Your response should reproduce every line of the entries that contains the word "Also".

------------------------------------------------------------

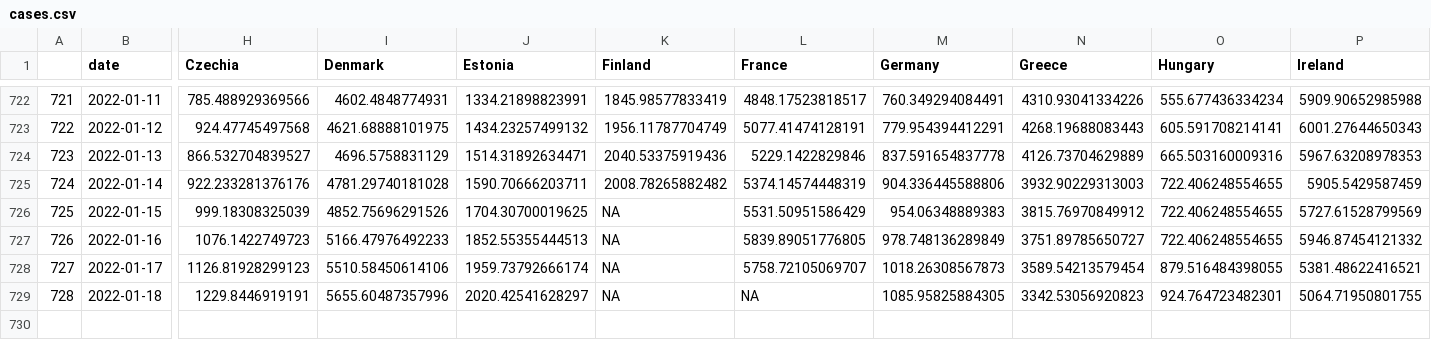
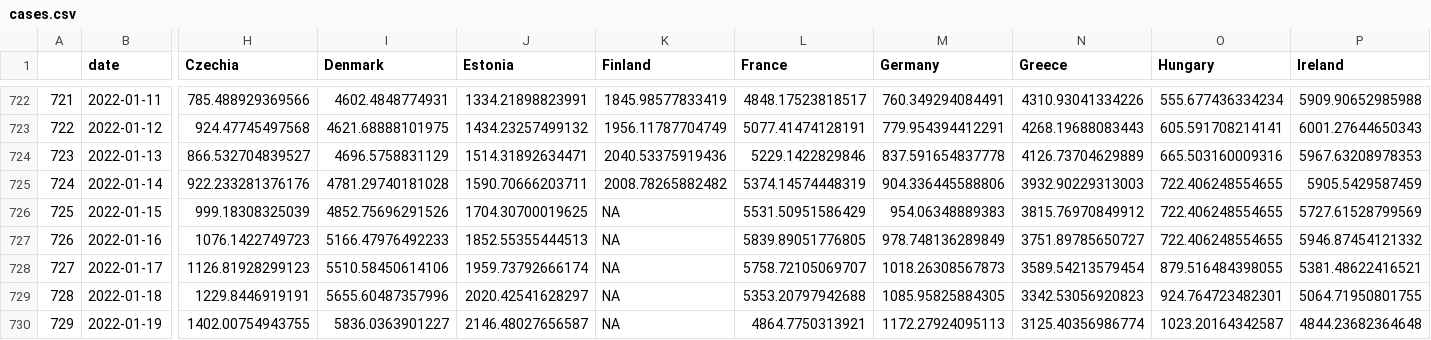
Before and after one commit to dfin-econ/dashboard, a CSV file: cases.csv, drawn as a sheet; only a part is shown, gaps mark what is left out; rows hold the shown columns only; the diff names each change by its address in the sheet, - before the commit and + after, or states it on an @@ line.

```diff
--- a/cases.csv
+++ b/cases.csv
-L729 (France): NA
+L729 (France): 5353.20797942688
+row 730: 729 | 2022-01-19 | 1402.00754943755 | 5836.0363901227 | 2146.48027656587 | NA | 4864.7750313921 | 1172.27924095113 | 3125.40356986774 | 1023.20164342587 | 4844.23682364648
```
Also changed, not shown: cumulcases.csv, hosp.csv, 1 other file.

------------------------------------------------------------

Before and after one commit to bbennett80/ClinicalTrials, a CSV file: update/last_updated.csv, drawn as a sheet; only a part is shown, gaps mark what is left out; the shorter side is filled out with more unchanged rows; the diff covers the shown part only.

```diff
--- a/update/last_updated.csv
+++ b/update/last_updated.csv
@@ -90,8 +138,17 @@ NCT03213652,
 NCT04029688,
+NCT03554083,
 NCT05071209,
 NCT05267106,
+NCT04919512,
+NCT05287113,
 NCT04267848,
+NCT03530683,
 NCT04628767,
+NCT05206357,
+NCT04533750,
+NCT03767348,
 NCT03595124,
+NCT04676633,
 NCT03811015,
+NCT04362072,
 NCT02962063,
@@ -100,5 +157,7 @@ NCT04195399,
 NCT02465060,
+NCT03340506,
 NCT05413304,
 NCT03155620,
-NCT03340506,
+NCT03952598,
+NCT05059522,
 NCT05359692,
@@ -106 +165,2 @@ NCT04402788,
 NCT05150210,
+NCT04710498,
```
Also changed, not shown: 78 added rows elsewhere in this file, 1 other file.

------------------------------------------------------------

** RESPONSE **
Also changed, not shown: cumulcases.csv, hosp.csv, 1 other file.
Also changed, not shown: 78 added rows elsewhere in this file, 1 other file.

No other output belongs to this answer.